Problem statement
Without the pictures, output the records below exactly as they are.

(Entries taken from a collection)
--------------------------------
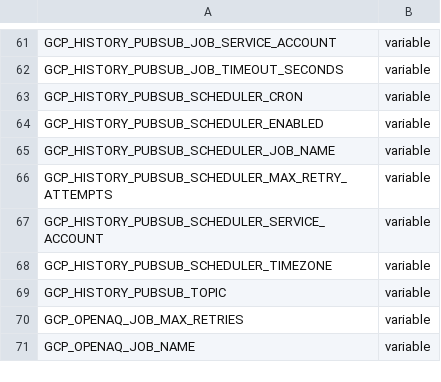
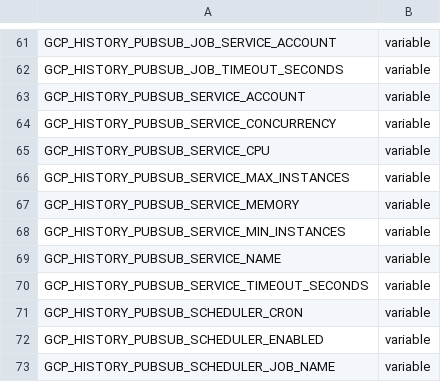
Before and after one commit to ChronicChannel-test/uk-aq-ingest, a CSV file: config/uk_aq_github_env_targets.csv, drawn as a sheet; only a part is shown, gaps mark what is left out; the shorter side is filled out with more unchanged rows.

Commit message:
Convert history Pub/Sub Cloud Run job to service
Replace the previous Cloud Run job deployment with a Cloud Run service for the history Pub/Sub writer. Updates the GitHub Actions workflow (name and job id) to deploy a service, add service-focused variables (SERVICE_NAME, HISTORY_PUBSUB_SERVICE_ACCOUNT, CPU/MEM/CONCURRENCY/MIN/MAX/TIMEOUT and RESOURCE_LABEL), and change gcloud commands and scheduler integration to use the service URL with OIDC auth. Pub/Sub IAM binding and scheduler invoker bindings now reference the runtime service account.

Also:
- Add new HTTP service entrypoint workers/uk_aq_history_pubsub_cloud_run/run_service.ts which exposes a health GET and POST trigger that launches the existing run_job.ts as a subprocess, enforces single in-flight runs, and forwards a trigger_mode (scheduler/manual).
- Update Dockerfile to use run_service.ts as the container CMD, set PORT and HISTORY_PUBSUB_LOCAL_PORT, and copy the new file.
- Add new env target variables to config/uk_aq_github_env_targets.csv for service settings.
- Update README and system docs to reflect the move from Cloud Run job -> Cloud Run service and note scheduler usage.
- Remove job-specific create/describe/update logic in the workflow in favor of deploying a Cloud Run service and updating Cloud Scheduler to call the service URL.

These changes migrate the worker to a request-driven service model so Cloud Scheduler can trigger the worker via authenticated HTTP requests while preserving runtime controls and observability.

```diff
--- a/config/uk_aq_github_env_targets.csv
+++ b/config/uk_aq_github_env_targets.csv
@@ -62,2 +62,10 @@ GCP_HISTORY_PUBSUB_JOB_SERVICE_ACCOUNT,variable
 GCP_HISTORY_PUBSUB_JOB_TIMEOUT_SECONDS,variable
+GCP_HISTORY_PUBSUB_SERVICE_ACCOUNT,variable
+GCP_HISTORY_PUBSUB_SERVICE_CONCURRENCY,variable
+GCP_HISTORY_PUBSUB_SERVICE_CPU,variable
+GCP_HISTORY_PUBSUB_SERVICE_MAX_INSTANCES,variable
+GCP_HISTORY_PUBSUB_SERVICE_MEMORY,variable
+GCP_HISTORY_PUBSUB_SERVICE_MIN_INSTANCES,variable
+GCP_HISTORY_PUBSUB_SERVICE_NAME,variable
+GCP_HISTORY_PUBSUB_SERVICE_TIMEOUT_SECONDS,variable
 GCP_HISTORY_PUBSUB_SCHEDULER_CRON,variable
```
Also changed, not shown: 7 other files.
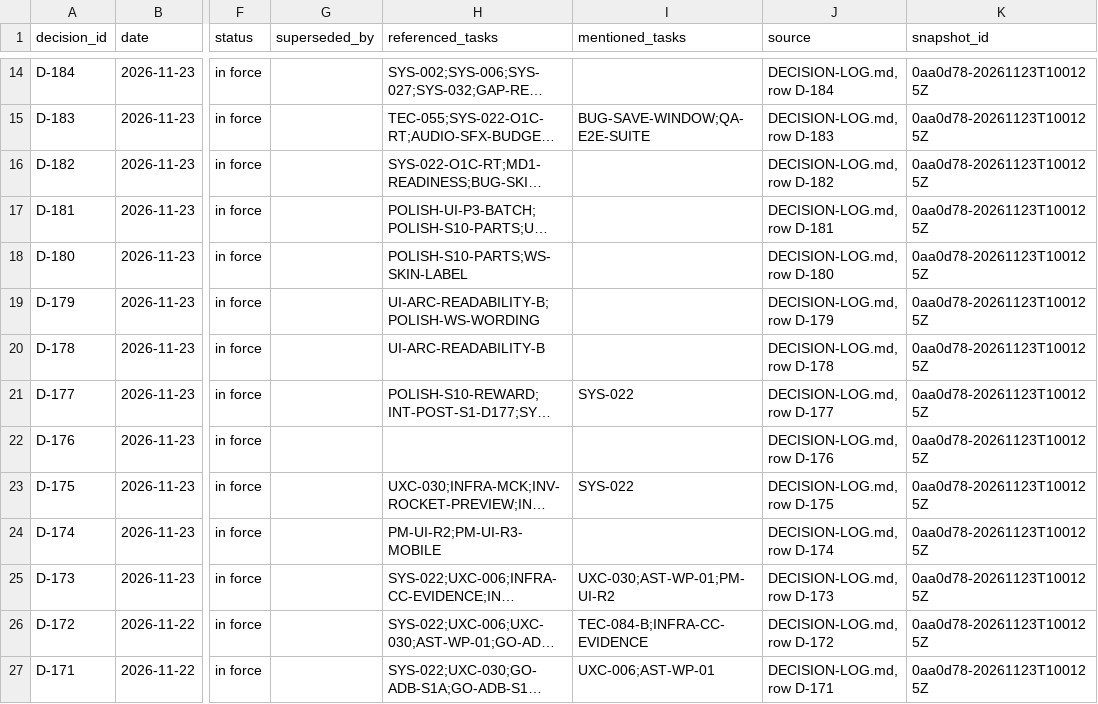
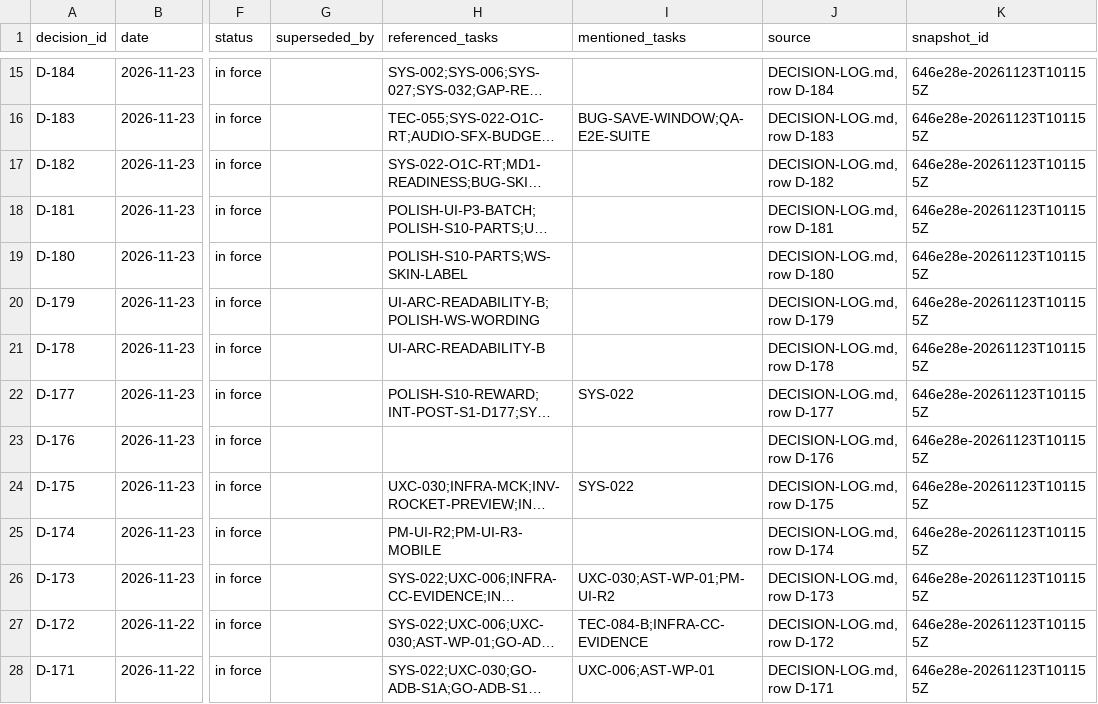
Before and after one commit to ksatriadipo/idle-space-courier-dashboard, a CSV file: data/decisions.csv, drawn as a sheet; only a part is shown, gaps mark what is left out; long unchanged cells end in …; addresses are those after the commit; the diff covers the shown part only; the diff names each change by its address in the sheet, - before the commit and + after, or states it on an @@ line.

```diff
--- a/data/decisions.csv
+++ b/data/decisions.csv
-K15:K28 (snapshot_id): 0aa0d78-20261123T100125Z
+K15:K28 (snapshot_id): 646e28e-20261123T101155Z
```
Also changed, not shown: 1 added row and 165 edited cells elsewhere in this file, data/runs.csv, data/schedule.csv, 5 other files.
--------------------------------
The completed task
Before and after one commit to ChronicChannel-test/uk-aq-ingest, a CSV file: config/uk_aq_github_env_targets.csv, drawn as a sheet; only a part is shown, gaps mark what is left out; the shorter side is filled out with more unchanged rows.

Commit message:
Convert history Pub/Sub Cloud Run job to service
Replace the previous Cloud Run job deployment with a Cloud Run service for the history Pub/Sub writer. Updates the GitHub Actions workflow (name and job id) to deploy a service, add service-focused variables (SERVICE_NAME, HISTORY_PUBSUB_SERVICE_ACCOUNT, CPU/MEM/CONCURRENCY/MIN/MAX/TIMEOUT and RESOURCE_LABEL), and change gcloud commands and scheduler integration to use the service URL with OIDC auth. Pub/Sub IAM binding and scheduler invoker bindings now reference the runtime service account.

Also:
- Add new HTTP service entrypoint workers/uk_aq_history_pubsub_cloud_run/run_service.ts which exposes a health GET and POST trigger that launches the existing run_job.ts as a subprocess, enforces single in-flight runs, and forwards a trigger_mode (scheduler/manual).
- Update Dockerfile to use run_service.ts as the container CMD, set PORT and HISTORY_PUBSUB_LOCAL_PORT, and copy the new file.
- Add new env target variables to config/uk_aq_github_env_targets.csv for service settings.
- Update README and system docs to reflect the move from Cloud Run job -> Cloud Run service and note scheduler usage.
- Remove job-specific create/describe/update logic in the workflow in favor of deploying a Cloud Run service and updating Cloud Scheduler to call the service URL.

These changes migrate the worker to a request-driven service model so Cloud Scheduler can trigger the worker via authenticated HTTP requests while preserving runtime controls and observability.

```diff
--- a/config/uk_aq_github_env_targets.csv
+++ b/config/uk_aq_github_env_targets.csv
@@ -62,2 +62,10 @@ GCP_HISTORY_PUBSUB_JOB_SERVICE_ACCOUNT,variable
 GCP_HISTORY_PUBSUB_JOB_TIMEOUT_SECONDS,variable
+GCP_HISTORY_PUBSUB_SERVICE_ACCOUNT,variable
+GCP_HISTORY_PUBSUB_SERVICE_CONCURRENCY,variable
+GCP_HISTORY_PUBSUB_SERVICE_CPU,variable
+GCP_HISTORY_PUBSUB_SERVICE_MAX_INSTANCES,variable
+GCP_HISTORY_PUBSUB_SERVICE_MEMORY,variable
+GCP_HISTORY_PUBSUB_SERVICE_MIN_INSTANCES,variable
+GCP_HISTORY_PUBSUB_SERVICE_NAME,variable
+GCP_HISTORY_PUBSUB_SERVICE_TIMEOUT_SECONDS,variable
 GCP_HISTORY_PUBSUB_SCHEDULER_CRON,variable
```
Also changed, not shown: 7 other files.
Before and after one commit to ksatriadipo/idle-space-courier-dashboard, a CSV file: data/decisions.csv, drawn as a sheet; only a part is shown, gaps mark what is left out; long unchanged cells end in …; addresses are those after the commit; the diff covers the shown part only; the diff names each change by its address in the sheet, - before the commit and + after, or states it on an @@ line.

```diff
--- a/data/decisions.csv
+++ b/data/decisions.csv
-K15:K28 (snapshot_id): 0aa0d78-20261123T100125Z
+K15:K28 (snapshot_id): 646e28e-20261123T101155Z
```
Also changed, not shown: 1 added row and 165 edited cells elsewhere in this file, data/runs.csv, data/schedule.csv, 5 other files.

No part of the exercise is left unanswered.